Of Best, and Worst, Laid Plans
This type of event is not for the "faint-hearted" or those who stress over the safest way of driving to the super market; I qualify for both and am pretty sure it has taken decades off of my lifespan.
I had been working a "temporary" position at a US university for 3 years and had finally earned the right for a permanent position. After nearly loosing the position to a meteorologist (that is another story altogether,) I finally had a permanent position. That is when the worst possible thing happened.
My co-worker and boss had been actively providing network, server, and customer service support for about 2 years before I arrived at the job. The backup device had also been in service for about the same amount of time (that is about 4 years.) It was a 4mm DAT drive that was cleaned "whenever" and had probably expired about 3 years before the fatefull event. To make a long story short, the non-mirrored and striped hard drives of our newly commissioned NT 3.51 server took a dump on Friday and I was low man on the totem.

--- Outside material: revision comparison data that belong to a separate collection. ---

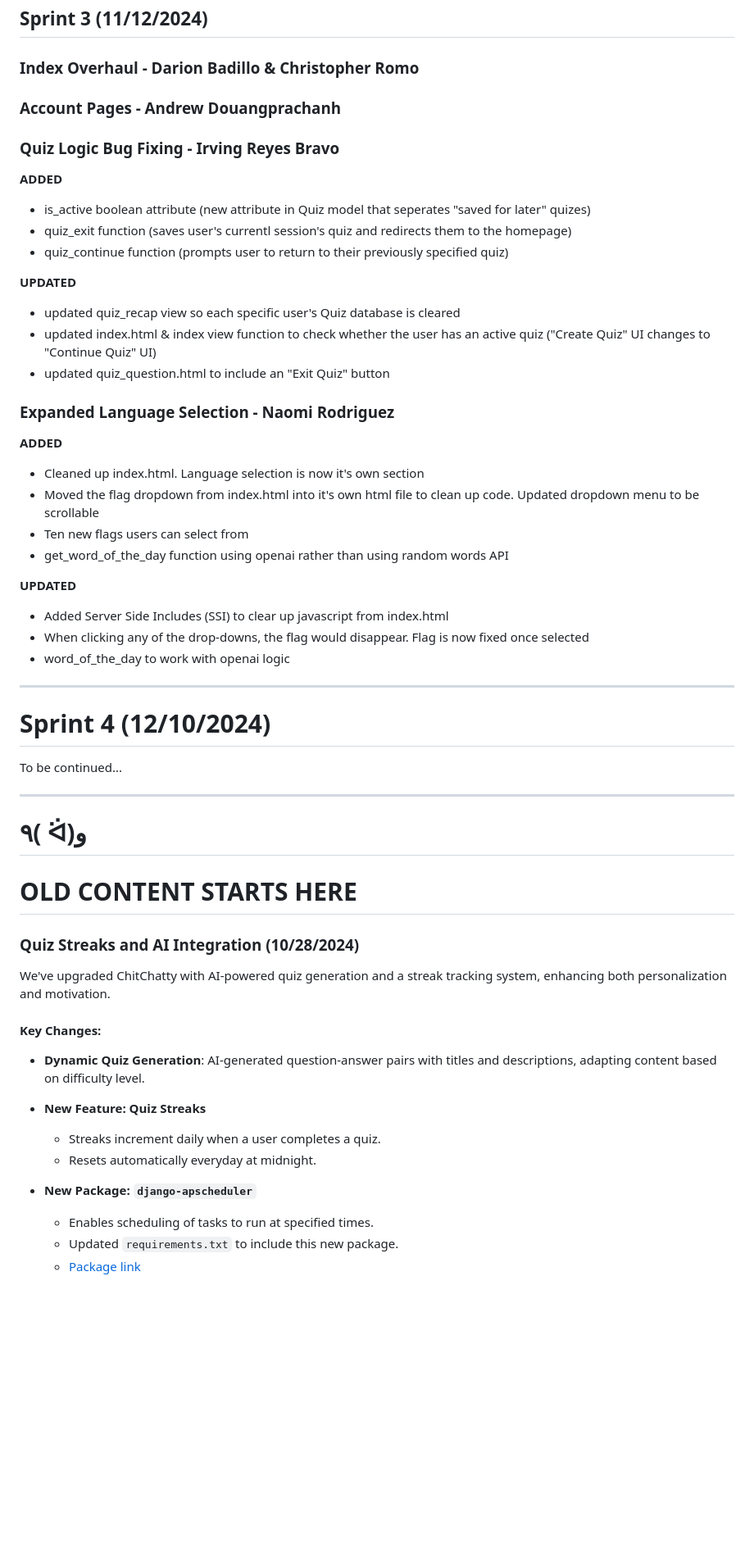
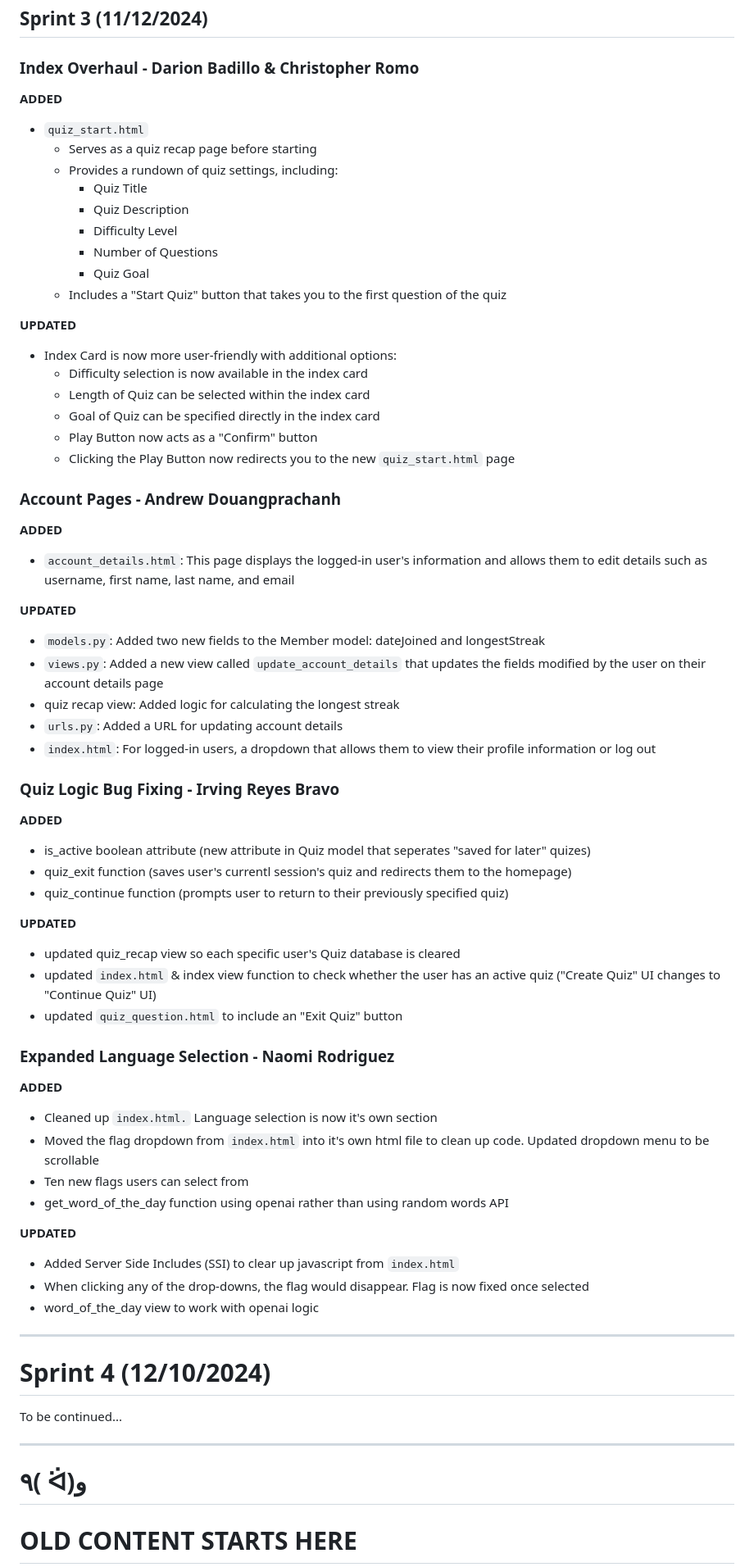
Before and after one commit to UCCS-CS4300-5300/Group5-fall2024, a Markdown page: README.md, the part around the change printed below. Shown: that part at 82% size. Rendered like a GitHub page; blank space fills up the shorter version.

```diff
--- a/README.md
+++ b/README.md
@@ -208,7 +252,38 @@ Listed below are all changes made to the app based on sprint.
 ## Sprint 3 (11/12/2024)
 
 ### Index Overhaul - Darion Badillo & Christopher Romo
+
+**ADDED**
+   - `quiz_start.html`
+      - Serves as a quiz recap page before starting
+      - Provides a rundown of quiz settings, including:
+         - Quiz Title
+         - Quiz Description
+         - Difficulty Level
+         - Number of Questions
+         - Quiz Goal
+      - Includes a "Start Quiz" button that takes you to the first question of the quiz
+
+**UPDATED**
+   - Index Card is now more user-friendly with additional options:
+      - Difficulty selection is now available in the index card
+      - Length of Quiz can be selected within the index card
+      - Goal of Quiz can be specified directly in the index card
+      - Play Button now acts as a "Confirm" button
+      - Clicking the Play Button now redirects you to the new `quiz_start.html` page
+
 ### Account Pages - Andrew Douangprachanh
+
+**ADDED**
+   - `account_details.html`: This page displays the logged-in user's information and allows them to edit details such as username, first name, last name, and email
+
+**UPDATED**
+   - `models.py`: Added two new fields to the Member model: dateJoined and longestStreak
+   - `views.py`: Added a new view called `update_account_details` that updates the fields modified by the user on their account details page
+   - quiz recap view: Added logic for calculating the longest streak
+   - `urls.py`: Added a URL for updating account details
+   - `index.html`: For logged-in users, a dropdown that allows them to view their profile information or log out
+
 ### Quiz Logic Bug Fixing - Irving Reyes Bravo
 
 **ADDED**
@@ -218,21 +293,21 @@ Listed below are all changes made to the app based on sprint.
 
 **UPDATED**
    - updated quiz_recap view so each specific user's Quiz database is cleared
-   - updated index.html & index view function to check whether the user has an active quiz ("Create Quiz" UI changes to "Continue Quiz" UI)
-   - updated quiz_question.html to include an "Exit Quiz" button
+   - updated `index.html` & index view function to check whether the user has an active quiz ("Create Quiz" UI changes to "Continue Quiz" UI)
+   - updated `quiz_question.html` to include an "Exit Quiz" button
 
 ### Expanded Language Selection - Naomi Rodriguez
 
 **ADDED**
-   - Cleaned up index.html. Language selection is now it's own section
-   - Moved the flag dropdown from index.html into it's own html file to clean up code. Updated dropdown menu to be scrollable
+   - Cleaned up `index.html.` Language selection is now it's own section
+   - Moved the flag dropdown from `index.html` into it's own html file to clean up code. Updated dropdown menu to be scrollable
    - Ten new flags users can select from
    - get_word_of_the_day function using openai rather than using random words API
 
 **UPDATED**
-   - Added Server Side Includes (SSI) to clear up javascript from index.html
+   - Added Server Side Includes (SSI) to clear up javascript from `index.html`
    - When clicking any of the drop-downs, the flag would disappear. Flag is now fixed once selected
-   - word_of_the_day to work with openai logic
+   - word_of_the_day view to work with openai logic
 
 ---
 # Sprint 4 (12/10/2024)
@@ -248,19 +323,3 @@ To be continued...
 
 
 # OLD CONTENT STARTS HERE
-### Quiz Streaks and AI Integration (10/28/2024)
-
-We've upgraded ChitChatty with AI-powered quiz generation and a streak tracking system, enhancing both personalization and motivation.
-
-#### Key Changes:
-- **Dynamic Quiz Generation**: AI-generated question-answer pairs with titles and descriptions, adapting content based on difficulty level.
-
-- **New Feature: Quiz Streaks**
-   - Streaks increment daily when a user completes a quiz.
-   - Resets automatically everyday at midnight.
-
-- **New Package: `django-apscheduler`**
-   - Enables scheduling of tasks to run at specified times.
-   - Updated `requirements.txt` to include this new package.
-   - [Package link ](https://pypi.org/project/django-apscheduler/)
-
```
Also changed, not shown: other parts of README.md (+69 -53 lines).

It wasn't that the tapes were bad, just that there was no data properly recorded on them; if a new tape drive can't read six tapes recorded by another device, then it is probably the recorder that is bad. The seventh tape took...kinda. So, we were stuck with six business days of data lost. Thankfully, I was not held accountable for this incident, I was just "the messenger."
The drives were summarily sent to a data recovery firm that was not too happy about informing us of the fact that Microsoft was not willing to provide them with the necessary information to recover the raw data from the plates of the hd's we had sent them. Recovery from this event took 2 weeks and untold overtime hours of work for those that had to re-enter the information from printed copies.
After the fall-out, the 4mm tape drive was replaced by an 8mm tape drive (go figure) that strangely enough is still in use today. An additional drive of the same make and model was purched 2 years later and another drive of a different model was summarily purchased later that year. The administrators determined that the previous failure was not due to the age of the equipment but the age of the media. Their solution was buying one tape for each week, archiving each one, and spending over $10,000 in the process.
It has fallen on my shoulders to take over responsibility for backups with these 3 tape drives, 2 of which are older than the original one that had failed. I've spent a week attempting to re-use some of the 1000+ "used only once" tapes and have experienced a success ratio of 50%; quel suprise!
I'm currently shopping for new tape drives...
Mon 19-Jul-2004 5:22pm